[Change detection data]
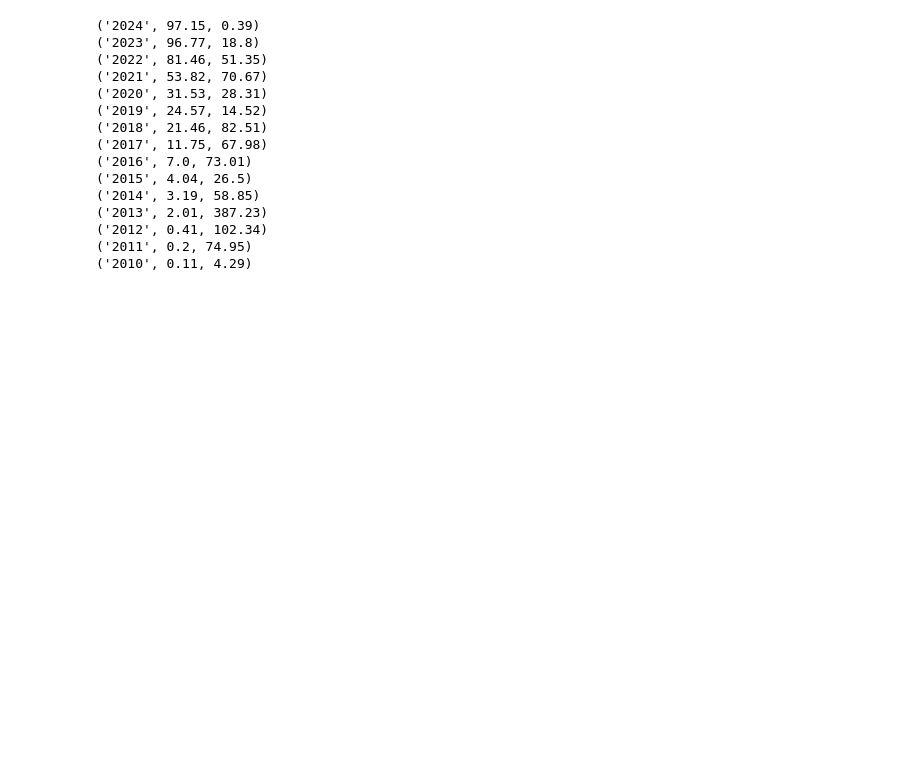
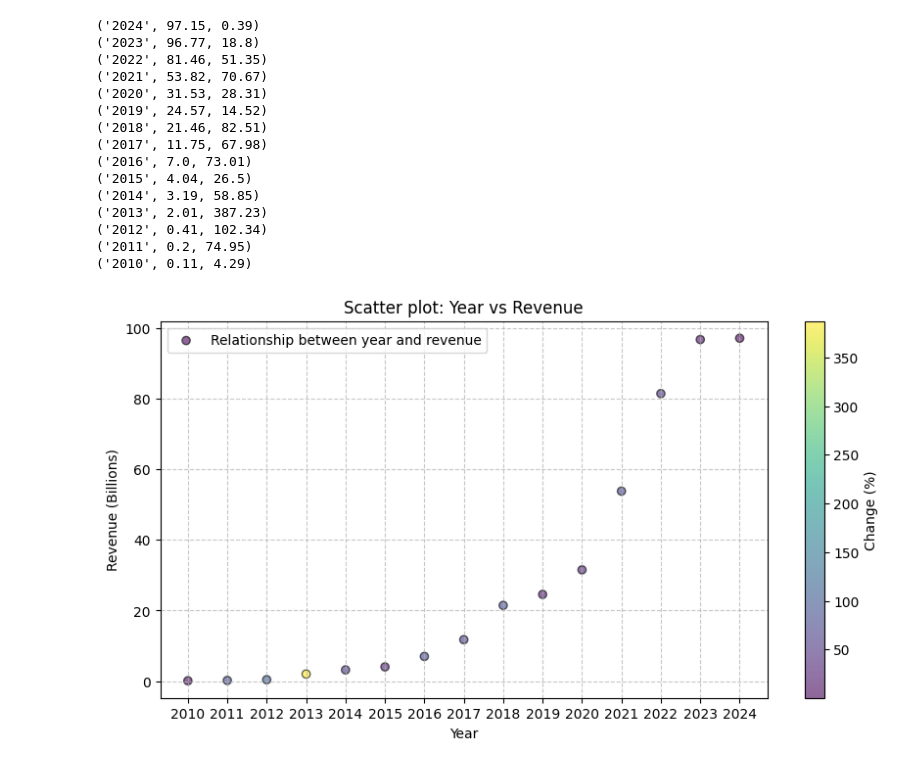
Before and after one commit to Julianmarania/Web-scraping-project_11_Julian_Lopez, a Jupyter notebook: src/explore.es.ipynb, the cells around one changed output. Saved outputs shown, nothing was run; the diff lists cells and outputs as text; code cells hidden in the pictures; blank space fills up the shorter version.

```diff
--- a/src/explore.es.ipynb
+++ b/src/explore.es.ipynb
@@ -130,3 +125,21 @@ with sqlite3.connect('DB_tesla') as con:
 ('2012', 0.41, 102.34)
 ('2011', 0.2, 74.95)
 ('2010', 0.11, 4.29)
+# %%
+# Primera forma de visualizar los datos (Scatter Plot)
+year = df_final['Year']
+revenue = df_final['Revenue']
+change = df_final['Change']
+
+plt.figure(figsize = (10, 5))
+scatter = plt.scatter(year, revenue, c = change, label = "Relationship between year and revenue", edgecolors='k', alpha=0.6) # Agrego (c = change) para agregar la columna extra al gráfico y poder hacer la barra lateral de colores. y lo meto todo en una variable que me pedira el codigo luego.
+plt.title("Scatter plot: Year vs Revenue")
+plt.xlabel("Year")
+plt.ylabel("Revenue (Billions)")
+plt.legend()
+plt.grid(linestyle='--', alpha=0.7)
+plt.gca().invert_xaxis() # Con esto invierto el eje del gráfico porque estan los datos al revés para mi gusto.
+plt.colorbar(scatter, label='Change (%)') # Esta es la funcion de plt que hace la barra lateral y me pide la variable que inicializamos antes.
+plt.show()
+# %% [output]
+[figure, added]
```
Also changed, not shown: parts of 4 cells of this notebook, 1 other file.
--
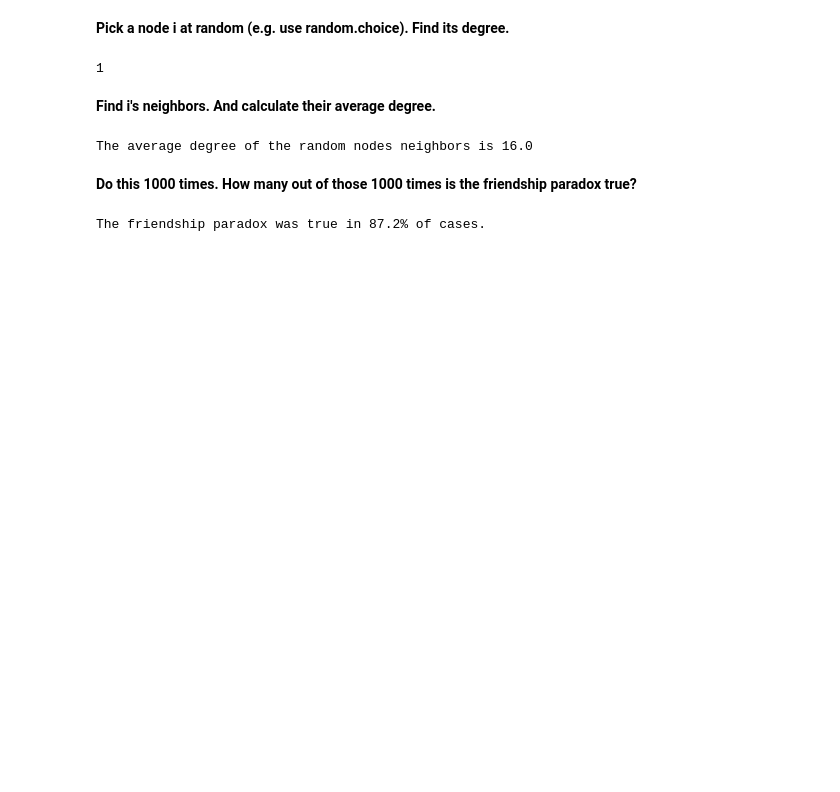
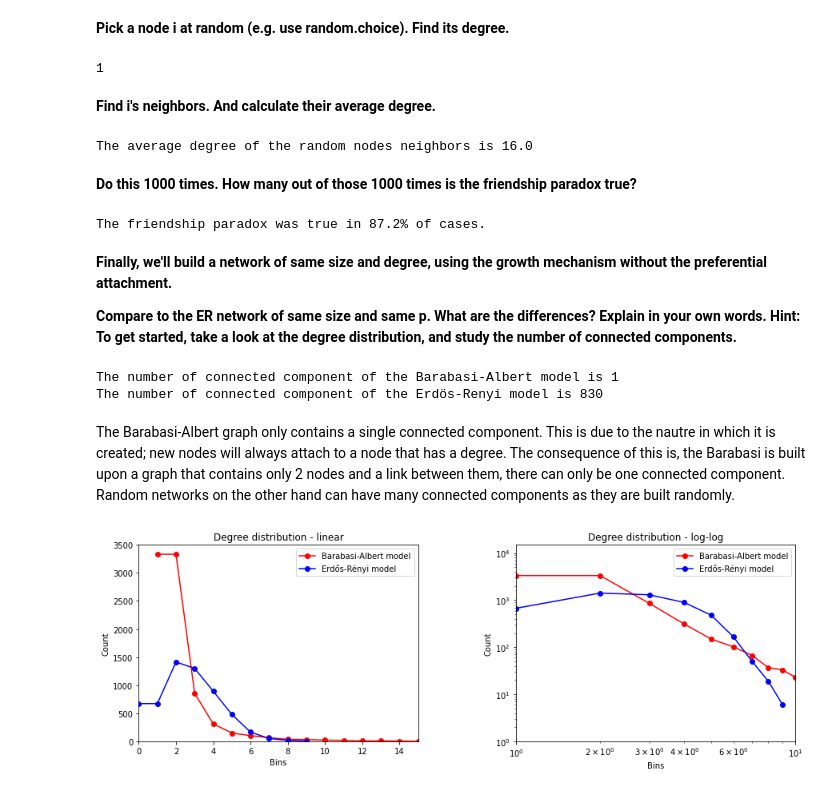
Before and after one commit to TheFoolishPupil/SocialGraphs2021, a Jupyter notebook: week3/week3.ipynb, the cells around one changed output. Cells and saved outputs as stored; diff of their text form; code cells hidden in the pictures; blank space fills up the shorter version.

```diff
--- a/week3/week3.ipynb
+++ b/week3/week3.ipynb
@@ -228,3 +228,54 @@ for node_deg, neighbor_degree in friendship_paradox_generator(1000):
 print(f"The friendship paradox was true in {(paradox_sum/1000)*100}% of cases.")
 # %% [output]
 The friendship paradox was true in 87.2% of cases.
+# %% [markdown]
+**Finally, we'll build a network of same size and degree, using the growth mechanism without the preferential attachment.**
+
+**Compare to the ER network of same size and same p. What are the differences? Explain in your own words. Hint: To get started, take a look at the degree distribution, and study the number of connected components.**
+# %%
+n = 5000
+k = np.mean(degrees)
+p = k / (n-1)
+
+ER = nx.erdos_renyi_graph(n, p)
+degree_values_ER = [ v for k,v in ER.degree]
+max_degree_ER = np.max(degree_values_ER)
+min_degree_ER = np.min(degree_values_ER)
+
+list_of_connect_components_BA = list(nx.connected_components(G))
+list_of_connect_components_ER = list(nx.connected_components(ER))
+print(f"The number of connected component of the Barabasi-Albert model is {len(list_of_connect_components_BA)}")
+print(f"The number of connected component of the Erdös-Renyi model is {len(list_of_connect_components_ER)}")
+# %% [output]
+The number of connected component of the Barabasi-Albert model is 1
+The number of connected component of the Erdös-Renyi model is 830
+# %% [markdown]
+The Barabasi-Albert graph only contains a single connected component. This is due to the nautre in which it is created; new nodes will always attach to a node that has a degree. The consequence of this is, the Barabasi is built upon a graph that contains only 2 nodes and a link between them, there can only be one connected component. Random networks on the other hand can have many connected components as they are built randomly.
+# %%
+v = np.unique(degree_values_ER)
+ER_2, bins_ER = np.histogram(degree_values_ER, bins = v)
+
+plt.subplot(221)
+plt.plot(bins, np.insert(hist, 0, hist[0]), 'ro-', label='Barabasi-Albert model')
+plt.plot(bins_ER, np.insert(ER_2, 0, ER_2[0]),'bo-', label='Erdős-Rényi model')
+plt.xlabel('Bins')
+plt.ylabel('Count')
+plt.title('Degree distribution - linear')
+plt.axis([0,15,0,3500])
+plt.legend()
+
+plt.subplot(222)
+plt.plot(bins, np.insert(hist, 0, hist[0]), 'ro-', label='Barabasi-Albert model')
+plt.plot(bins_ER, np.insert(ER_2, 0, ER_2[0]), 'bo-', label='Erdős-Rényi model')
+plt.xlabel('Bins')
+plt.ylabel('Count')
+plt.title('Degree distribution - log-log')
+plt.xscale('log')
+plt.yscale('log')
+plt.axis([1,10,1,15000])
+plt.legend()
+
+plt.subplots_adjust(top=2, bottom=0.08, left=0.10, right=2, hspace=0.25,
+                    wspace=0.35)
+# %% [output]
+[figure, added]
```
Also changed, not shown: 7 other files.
...
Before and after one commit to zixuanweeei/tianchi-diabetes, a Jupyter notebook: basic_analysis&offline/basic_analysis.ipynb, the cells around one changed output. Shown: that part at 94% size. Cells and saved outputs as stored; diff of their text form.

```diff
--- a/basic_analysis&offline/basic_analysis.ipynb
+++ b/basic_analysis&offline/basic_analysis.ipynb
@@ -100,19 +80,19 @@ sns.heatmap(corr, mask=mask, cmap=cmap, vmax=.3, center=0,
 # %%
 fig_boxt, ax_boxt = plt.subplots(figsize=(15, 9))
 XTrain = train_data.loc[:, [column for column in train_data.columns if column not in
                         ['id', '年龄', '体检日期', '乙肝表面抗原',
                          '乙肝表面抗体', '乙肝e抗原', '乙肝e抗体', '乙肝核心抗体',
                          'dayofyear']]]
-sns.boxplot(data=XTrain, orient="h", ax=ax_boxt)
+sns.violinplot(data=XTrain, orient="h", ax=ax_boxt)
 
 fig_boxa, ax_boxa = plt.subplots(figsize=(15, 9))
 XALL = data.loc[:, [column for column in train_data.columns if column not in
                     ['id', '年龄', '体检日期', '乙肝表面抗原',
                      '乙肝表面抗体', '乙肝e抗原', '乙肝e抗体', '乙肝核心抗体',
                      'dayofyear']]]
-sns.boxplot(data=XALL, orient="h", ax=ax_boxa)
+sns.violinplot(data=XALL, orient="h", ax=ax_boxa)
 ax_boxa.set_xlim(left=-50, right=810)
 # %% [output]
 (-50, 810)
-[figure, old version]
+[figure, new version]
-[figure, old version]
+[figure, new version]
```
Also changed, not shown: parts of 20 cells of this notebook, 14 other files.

About this exercise
The answer should be one number: how many lines in the data contain the word "offline".

Answer to the exercise
3